Task objective =
Once a line is found to contain "request", copy it out of the listing.

Data provided =
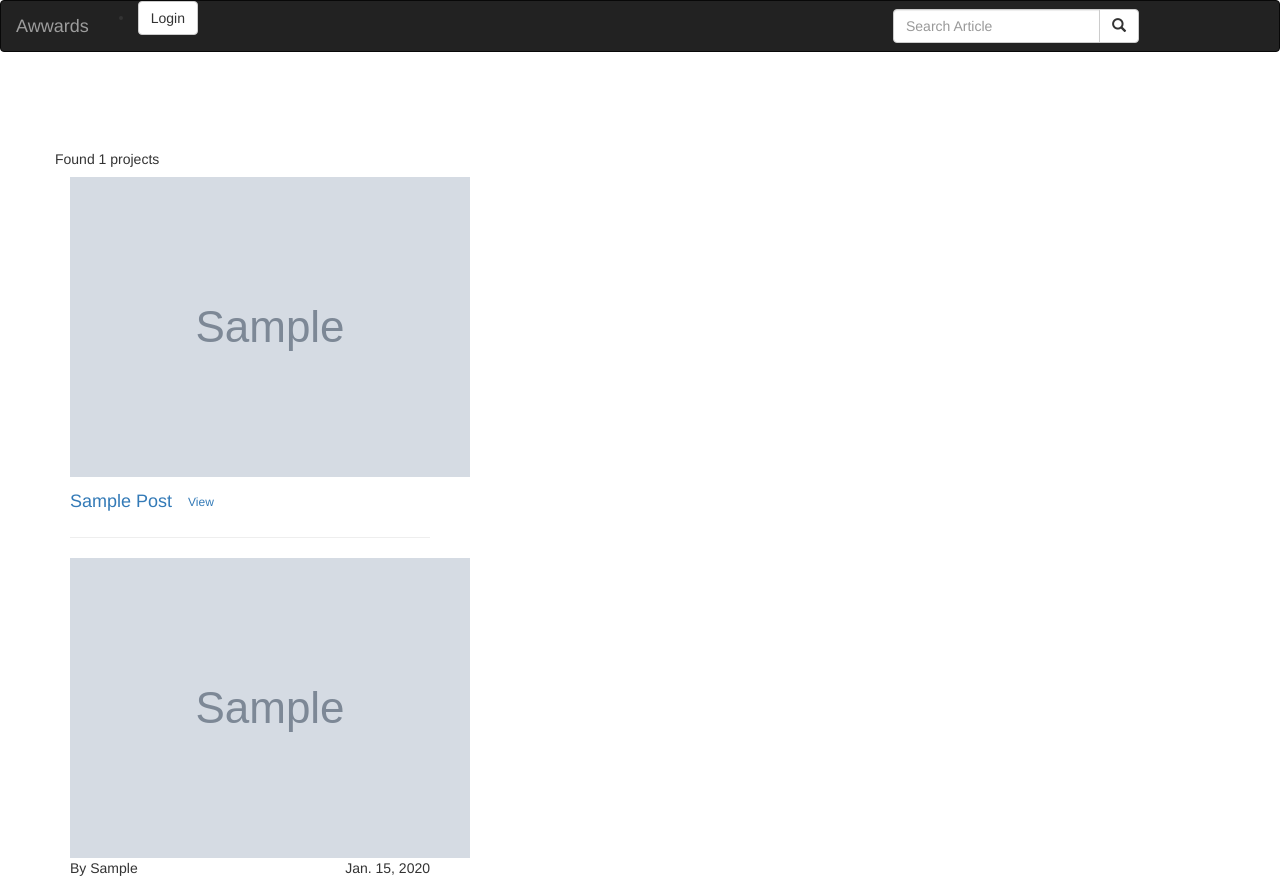
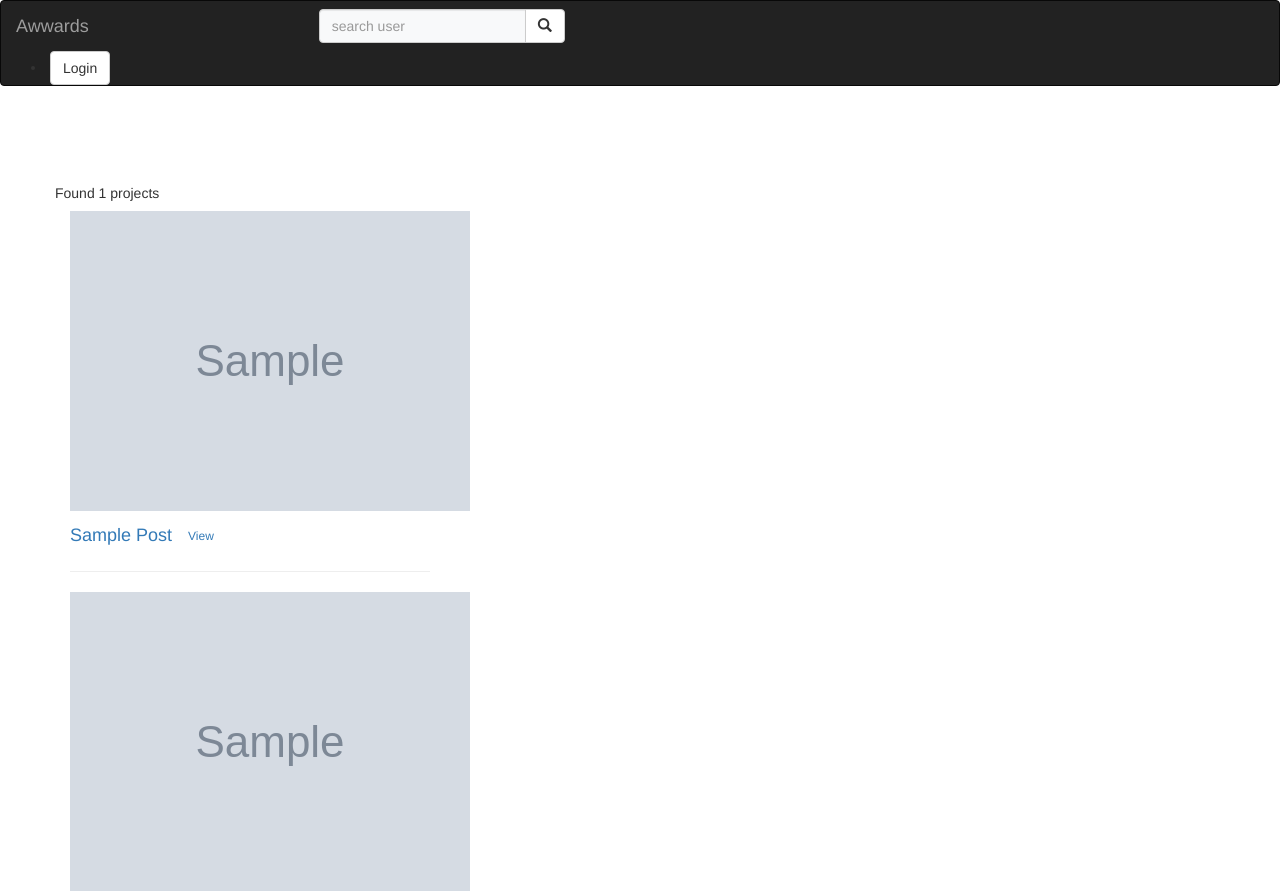
Before and after one commit to ndanu-josy/Awwards, a Django app: template awwardsapp/templates/search.html in a window 1280 px wide. Shown: the top 891 px of the page. Run offline with Django 3.2, Linux system fonts and the light colour scheme; the template is opened without the code that fills it: most values are stand-ins (such as "Sample title", 1, 10 or a date in 2020); grey boxes marked "Sample" are stand-in pictures; some libraries are stand-ins or nearby versions.

Commit message:
update search for projects

```diff
--- a/awwardsapp/templates/all_projects.html
+++ b/awwardsapp/templates/all_projects.html
@@ -3,7 +3,7 @@
 <div class="container">
   <div class="row">
 
-    <div class="col-sm-12 col-md-5 col-lg-12 text-center" style="height: 500px;">
+    <div class=" col-lg-11 text-center" style="height: 500px;">
       <div class="panel" style="height:500px;margin-bottom:20px;">
         <div class="panel-body">
           <a href="{% url 'allProjects' id=project.id %}">
--- a/awwardsapp/templates/navbar.html
+++ b/awwardsapp/templates/navbar.html
@@ -12,13 +12,15 @@
         <a class="navbar-brand" href="/">Awwards</a>
       </div>
 
+
       <!-- Adding a search form  -->
-      <div class="col-sm-4 col-md-4 navbar-right">
+      <div class="col-sm-4 col-md-6" style="padding-left: 200px; ">
 
-        <form class="navbar-form" role="search" action="/">
+        <form class="navbar-form" role="search" action="{%url 'search'%}">
 
           <div class="input-group">
-            <input type="text" class="form-control" placeholder="Search Article" name="article">
+            <input type="text" class="form-control" placeholder="search user " name="project"
+              style="background-color: #f8f9fa;">
             <div class="input-group-btn">
               <button class="btn btn-default" type="submit"><i class="glyphicon glyphicon-search"></i></button>
             </div>
--- a/awwardsapp/templates/search.html
+++ b/awwardsapp/templates/search.html
@@ -13,12 +13,10 @@
                     <div class="view overlay">
                         <img class="card-img-top" src="{{ post.photo.cdn_url }}"
                              alt="{{photo.title}}">
-                        <a href="{% url 'project' post.title %}">
-                            <div class="mask rgba-white-slight"></div>
-                        </a>
+
                     </div>
                     <div class="card-body">
-                        <h4 class="card-title"><a href="{% url 'project' post.title %}">{{post.title|title}}</a> <a
+                        <h4 class="card-title"><a href="/">{{post.title|title}}</a> <a
                                 class="btn btn-sm btn-outline-info" href="{{ post.url }}"> View</a></h4>
                         <hr>
                         <p class="card-text "><img src="{{post.user.profile.profile_picture.url}}"
--- a/awwardsapp/urls.py
+++ b/awwardsapp/urls.py
@@ -16,4 +16,5 @@ urlpatterns=[
     url(r'^project_details/(?P<id>\d+)', views.all_projects, name='allProjects'),
 
     url(r'^review/(?P<project_id>\d+)', views.review_project, name='review'),
+     url('search/', views.searchproject, name='search'),
 ]
--- a/awwardsapp/views.py
+++ b/awwardsapp/views.py
@@ -75,6 +75,7 @@ def new_project(request):
 
 	return render(request, 'project.html',{"form":form})
 
+
 def searchproject(request):
     if 'project' in request.GET and request.GET['project']:
         name = request.GET.get("project")
```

Final answer =
@@ -75,6 +75,7 @@ def new_project(request):
 	return render(request, 'project.html',{"form":form})
 def searchproject(request):
     if 'project' in request.GET and request.GET['project']:
         name = request.GET.get("project")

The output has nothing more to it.